Available data START

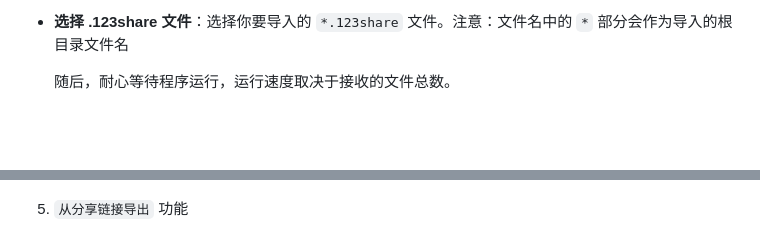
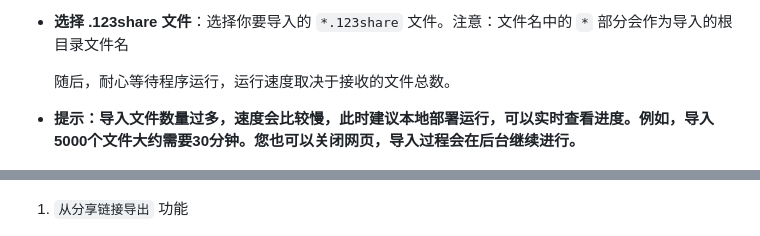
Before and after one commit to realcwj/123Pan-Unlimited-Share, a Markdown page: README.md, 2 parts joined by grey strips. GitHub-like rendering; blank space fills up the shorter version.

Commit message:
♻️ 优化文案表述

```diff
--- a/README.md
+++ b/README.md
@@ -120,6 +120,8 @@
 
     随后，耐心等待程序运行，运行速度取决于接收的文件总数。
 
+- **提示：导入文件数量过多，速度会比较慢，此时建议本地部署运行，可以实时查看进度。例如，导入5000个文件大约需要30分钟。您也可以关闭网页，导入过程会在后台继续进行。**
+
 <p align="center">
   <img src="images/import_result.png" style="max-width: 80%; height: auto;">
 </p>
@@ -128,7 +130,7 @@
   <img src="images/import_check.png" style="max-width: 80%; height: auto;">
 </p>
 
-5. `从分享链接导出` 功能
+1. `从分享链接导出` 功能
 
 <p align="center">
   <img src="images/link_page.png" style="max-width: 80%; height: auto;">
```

Available data END
Available data START

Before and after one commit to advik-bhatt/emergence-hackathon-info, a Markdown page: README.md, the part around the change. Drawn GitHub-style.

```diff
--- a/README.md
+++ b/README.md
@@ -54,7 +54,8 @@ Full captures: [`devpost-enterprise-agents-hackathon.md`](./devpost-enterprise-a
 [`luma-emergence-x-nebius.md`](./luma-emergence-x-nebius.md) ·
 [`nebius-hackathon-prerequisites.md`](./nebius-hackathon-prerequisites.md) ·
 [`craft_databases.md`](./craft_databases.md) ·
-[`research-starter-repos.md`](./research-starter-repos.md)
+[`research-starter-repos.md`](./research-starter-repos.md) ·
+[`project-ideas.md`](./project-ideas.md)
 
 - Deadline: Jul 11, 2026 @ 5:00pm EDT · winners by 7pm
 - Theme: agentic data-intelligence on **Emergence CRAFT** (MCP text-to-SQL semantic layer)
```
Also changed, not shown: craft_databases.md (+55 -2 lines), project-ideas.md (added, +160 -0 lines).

Available data END

Across the entries above, tally the lines that contain the string "height" and give that figure alone.

**Response box:** 3